On April 4, the University of Dallas announced that it will be canceling both the men and women’s lacrosse programs effective on May 1.
In the press release, Executive Vice President John Plotts said, “The challenges lacrosse has undergone required us to consider what would be in the long-term best interest of our Athletics program overall.”
Lacrosse has certainly undergone challenges, regularly struggling to find enough players to field a team for both the men and women’s programs.
The news came as a shock to both the UD community and the lacrosse teams themselves. In an email, Gabby Dixon, junior English major and team captain of the women’s team, shared: “We had no idea this was coming. The team found out about the news only a couple of hours before the school did.”
The men’s lacrosse season was canceled back in February before the spring season took off. They played two games, the first ending in victory.
In an email, sophomore English major Jake Crumbaugh commented: “I felt the cancellation of the program was inevitable. From our lack of team size to the difficulty of our matchups, it seemed like we always had a difficult time competing.”
Dixon did not share Crumbaugh’s sentiment, saying: “From a financial or logistical perspective, I understand the school’s decision. As a player, teammate, and captain of multiple years, I can’t help but feel that the school does not understand how important this community is.”
The women’s team has already taken steps to forming a club team for next year. Dixon shared, “The school’s decision to cut the lacrosse program will not stop the team from sticking together and playing the sport we love.”
She continued, “I am confident that our community will continue to grow regardless of the team no longer being affiliated with [the] NCAA.”
Dylan Steward, a freshman who left UD before the end of the fall semester, offered a few insights into the struggles of the men’s team to keep players, saying, “When I quit the team in October, I was the second person to quit.”

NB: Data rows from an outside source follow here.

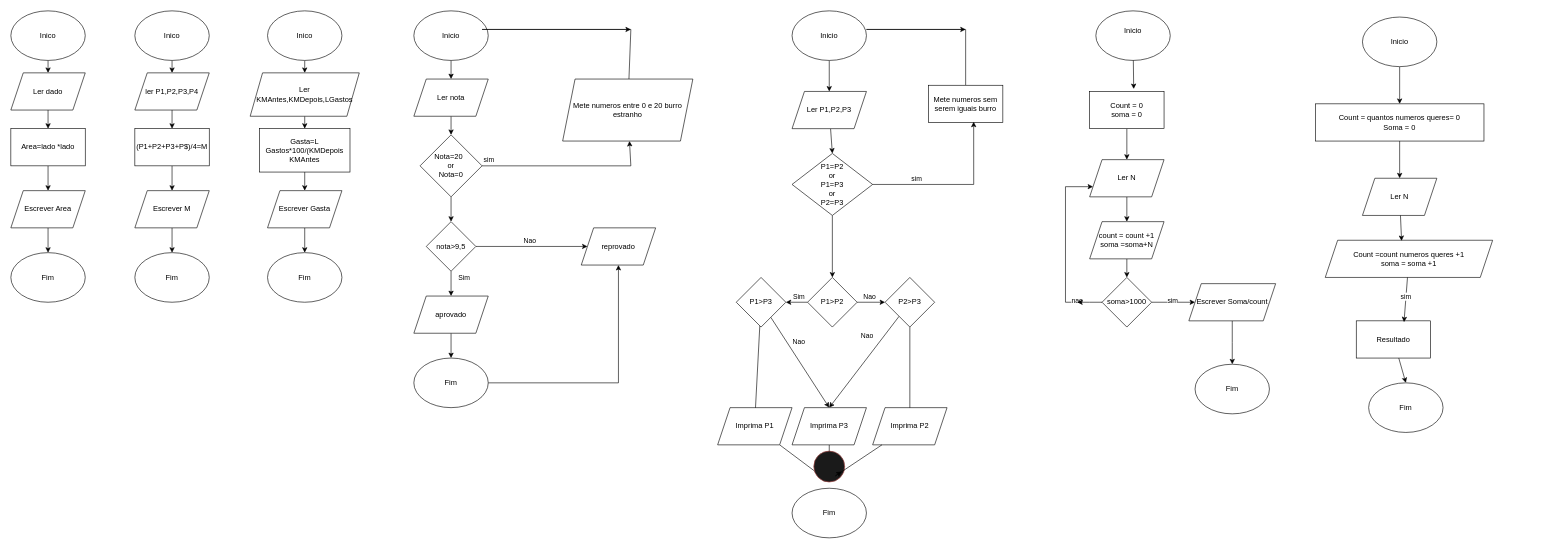
SalvadorCruz0/Fluxogramass keeps this draw.io diagram as Diagrama sem nome.drawio. Above is the earlier version. Source tidied: cells renumbered, new cells numbered last; positions are measured from the earlier drawing's top-left corner, leaving out a move shared by most shapes. Both pictures are drawn from the tidied source at 62%, with x=0, y=0 at pixel (11, 11).
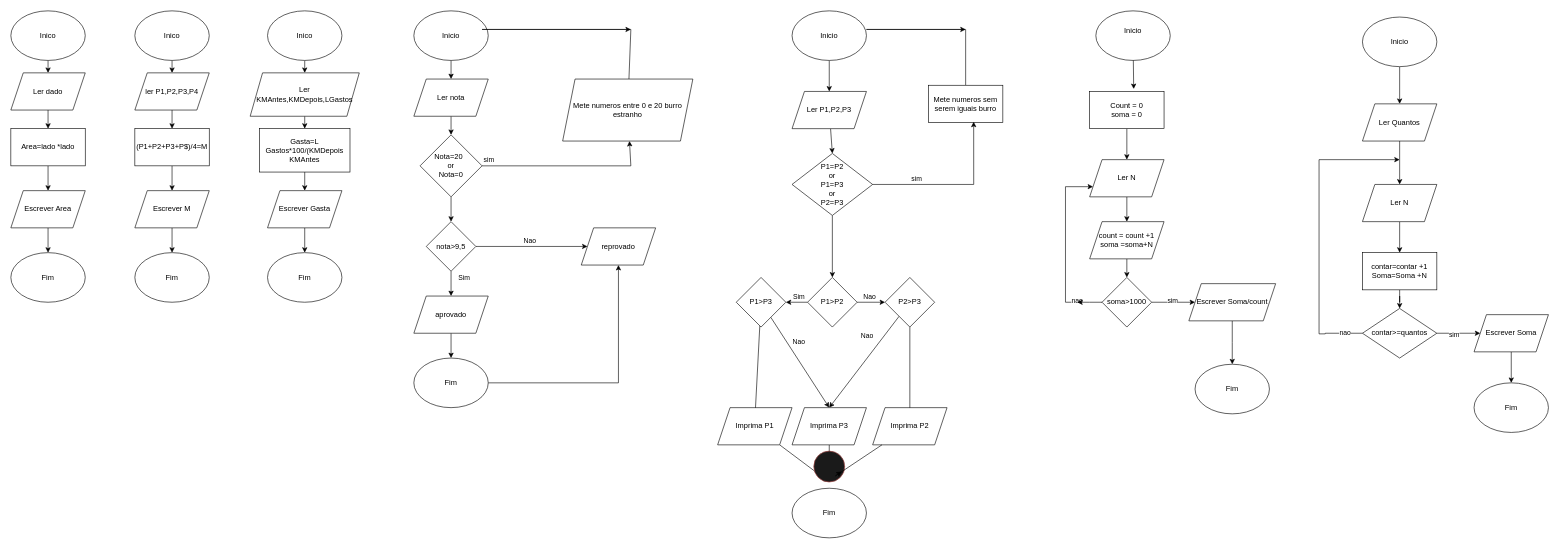
After the change.

Unchanged cells that the change refers to:
```xml
<mxCell id="98" value="Inicio" style="ellipse;whiteSpace=wrap;html=1;" parent="1" vertex="1">
  <mxGeometry x="2180" y="10" width="120" height="80" as="geometry" />
</mxCell>
```

What changed in the source:
```diff
@@
-    <mxCell id="97" style="edgeStyle=none;rounded=0;jettySize=auto;html=1;elbow=vertical;" parent="1" edge="1" source="98" target="100">
-      <mxGeometry relative="1" as="geometry" />
+    <mxCell id="97" style="edgeStyle=none;rounded=0;jettySize=auto;html=1;elbow=vertical;" parent="1" edge="1" source="98">
+      <mxGeometry relative="1" as="geometry">
+        <mxPoint x="2240" y="150" as="targetPoint" />
+      </mxGeometry>
     </mxCell>
@@
-    <mxCell id="99" style="edgeStyle=none;rounded=0;jettySize=auto;html=1;entryX=0.5;entryY=0;entryDx=0;entryDy=0;elbow=vertical;" parent="1" edge="1" source="100" target="101">
-      <mxGeometry relative="1" as="geometry" />
-    </mxCell>
-    <mxCell id="100" value="Count = quantos numeros queres= 0&lt;div&gt;Soma = 0&lt;/div&gt;" style="rounded=0;whiteSpace=wrap;html=1;" parent="1" vertex="1">
-      <mxGeometry x="2104" y="150" width="272" height="60" as="geometry" />
-    </mxCell>
+    <mxCell id="105" value="Fim" style="ellipse;whiteSpace=wrap;html=1;" parent="1" vertex="1">
+      <mxGeometry x="2360" y="600" width="120" height="80" as="geometry" />
+    </mxCell>
+    <mxCell id="109" style="edgeStyle=orthogonalEdgeStyle;rounded=0;jettySize=auto;html=1;" parent="1" edge="1" source="110" target="101">
+      <mxGeometry relative="1" as="geometry" />
+    </mxCell>
+    <mxCell id="110" value="Ler Quantos" style="shape=parallelogram;perimeter=parallelogramPerimeter;whiteSpace=wrap;html=1;fixedSize=1;" parent="1" vertex="1">
+      <mxGeometry x="2180" y="150" width="120" height="60" as="geometry" />
+    </mxCell>
+    <mxCell id="111" style="edgeStyle=orthogonalEdgeStyle;rounded=0;jettySize=auto;html=1;" parent="1" edge="1" source="101" target="113">
+      <mxGeometry relative="1" as="geometry" />
+    </mxCell>
     <mxCell id="101" value="Ler N" style="shape=parallelogram;perimeter=parallelogramPerimeter;whiteSpace=wrap;html=1;fixedSize=1;" parent="1" vertex="1">
-      <mxGeometry x="2180" y="270" width="120" height="60" as="geometry" />
+      <mxGeometry x="2180" y="280" width="120" height="60" as="geometry" />
     </mxCell>
-    <mxCell id="102" value="Count =count numeros queres +1&lt;div&gt;soma = soma +1&lt;/div&gt;" style="shape=parallelogram;perimeter=parallelogramPerimeter;whiteSpace=wrap;html=1;fixedSize=1;" parent="1" vertex="1">
-      <mxGeometry x="2120" y="370" width="270" height="60" as="geometry" />
-    </mxCell>
-    <mxCell id="103" style="edgeStyle=none;rounded=0;jettySize=auto;html=1;entryX=0.5;entryY=0;entryDx=0;entryDy=0;elbow=vertical;" parent="1" edge="1" source="104" target="105">
-      <mxGeometry relative="1" as="geometry" />
-    </mxCell>
-    <mxCell id="104" value="Resultado" style="rounded=0;whiteSpace=wrap;html=1;" parent="1" vertex="1">
-      <mxGeometry x="2170" y="500" width="120" height="60" as="geometry" />
-    </mxCell>
-    <mxCell id="105" value="Fim" style="ellipse;whiteSpace=wrap;html=1;" parent="1" vertex="1">
-      <mxGeometry x="2190" y="600" width="120" height="80" as="geometry" />
-    </mxCell>
-    <mxCell id="106" style="edgeStyle=none;rounded=0;jettySize=auto;html=1;entryX=0.456;entryY=0.017;entryDx=0;entryDy=0;entryPerimeter=0;elbow=vertical;" parent="1" edge="1" source="101" target="102">
-      <mxGeometry relative="1" as="geometry" />
-    </mxCell>
-    <mxCell id="107" style="edgeStyle=none;rounded=0;jettySize=auto;html=1;entryX=0.642;entryY=0.033;entryDx=0;entryDy=0;entryPerimeter=0;elbow=vertical;" parent="1" edge="1" source="102" target="104">
-      <mxGeometry relative="1" as="geometry" />
-    </mxCell>
+    <mxCell id="112" style="edgeStyle=orthogonalEdgeStyle;rounded=0;jettySize=auto;html=1;" parent="1" edge="1" source="113" target="117">
+      <mxGeometry relative="1" as="geometry" />
+    </mxCell>
+    <mxCell id="113" value="contar=contar +1&lt;div&gt;Soma=Soma +N&lt;/div&gt;" style="rounded=0;whiteSpace=wrap;html=1;" parent="1" vertex="1">
+      <mxGeometry x="2180" y="390" width="120" height="60" as="geometry" />
+    </mxCell>
+    <mxCell id="114" style="edgeStyle=orthogonalEdgeStyle;rounded=0;jettySize=auto;html=1;" parent="1" edge="1" source="117">
+      <mxGeometry relative="1" as="geometry">
+        <mxPoint x="2240" y="240" as="targetPoint" />
+        <Array as="points">
+          <mxPoint x="2120" y="520" />
+          <mxPoint x="2120" y="521" />
+          <mxPoint x="2110" y="521" />
+        </Array>
+      </mxGeometry>
+    </mxCell>
+    <mxCell id="115" value="nao" style="edgeLabel;html=1;align=center;verticalAlign=middle;" parent="114" vertex="1">
+      <mxGeometry x="-0.88" y="-2" relative="1" as="geometry" />
+    </mxCell>
+    <mxCell id="116" style="edgeStyle=orthogonalEdgeStyle;rounded=0;jettySize=auto;html=1;" parent="1" edge="1" source="117" target="119">
+      <mxGeometry relative="1" as="geometry" />
+    </mxCell>
-    <mxCell id="108" value="sim" style="edgeLabel;html=1;align=center;verticalAlign=middle;" parent="107" vertex="1">
-      <mxGeometry x="-0.14" y="-1" relative="1" as="geometry" />
+    <mxCell id="108" value="sim" style="edgeLabel;html=1;align=center;verticalAlign=middle;" parent="116" vertex="1">
+      <mxGeometry x="-0.23" y="-2" relative="1" as="geometry" />
     </mxCell>
+    <mxCell id="117" value="contar&amp;gt;=quantos" style="rhombus;whiteSpace=wrap;html=1;" parent="1" vertex="1">
+      <mxGeometry x="2180" y="480" width="120" height="80" as="geometry" />
+    </mxCell>
+    <mxCell id="118" style="edgeStyle=orthogonalEdgeStyle;rounded=0;jettySize=auto;html=1;" parent="1" edge="1" source="119" target="105">
+      <mxGeometry relative="1" as="geometry" />
+    </mxCell>
+    <mxCell id="119" value="Escrever Soma" style="shape=parallelogram;perimeter=parallelogramPerimeter;whiteSpace=wrap;html=1;fixedSize=1;" parent="1" vertex="1">
+      <mxGeometry x="2360" y="490" width="120" height="60" as="geometry" />
+    </mxCell>
```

Steward went on to cite several more players who had intentions to quit the team at the end of the semester and commented, “I think it [players quitting] led to the season being canceled because they could not keep enough players for the team.”
Crumbaugh confirmed that numerous players were injured on the team by the start of the Spring season. “Key players of the program … had injury issues due to the innate physicality of the sport,” he shared “Eventually, we no longer had enough players to fill out the roster.”
Steward cited a larger tension in the sports program at UD, saying, “UD is a great school academically and religiously … but on the athletic side there’s a lot that needs to be fixed.”
He pointed out that many student-athlete freshmen transfer out of UD after their first semester when the athletic program did not meet their expectations.
Dixon echoed Steward’s larger concern, saying: “This team is home for so many of us. Many of my teammates have expressed to me that they did not feel like they belonged at UD before joining the team.”
Uniting the non-athlete and athletic side of UD has long been a struggle for the university, and the tension in the cancellation of the lacrosse program has highlighted much of that struggle.
Being NCAA affiliated gives UD much more resources to offer a sophisticated sports program, but UD seems to lack the ability to integrate this program into campus life effectively, leaving many student-athletes discontent and frustrated.
Across all sports, teams are so important to a large part of the UD community. We need to support them, listen to them and solve this issue.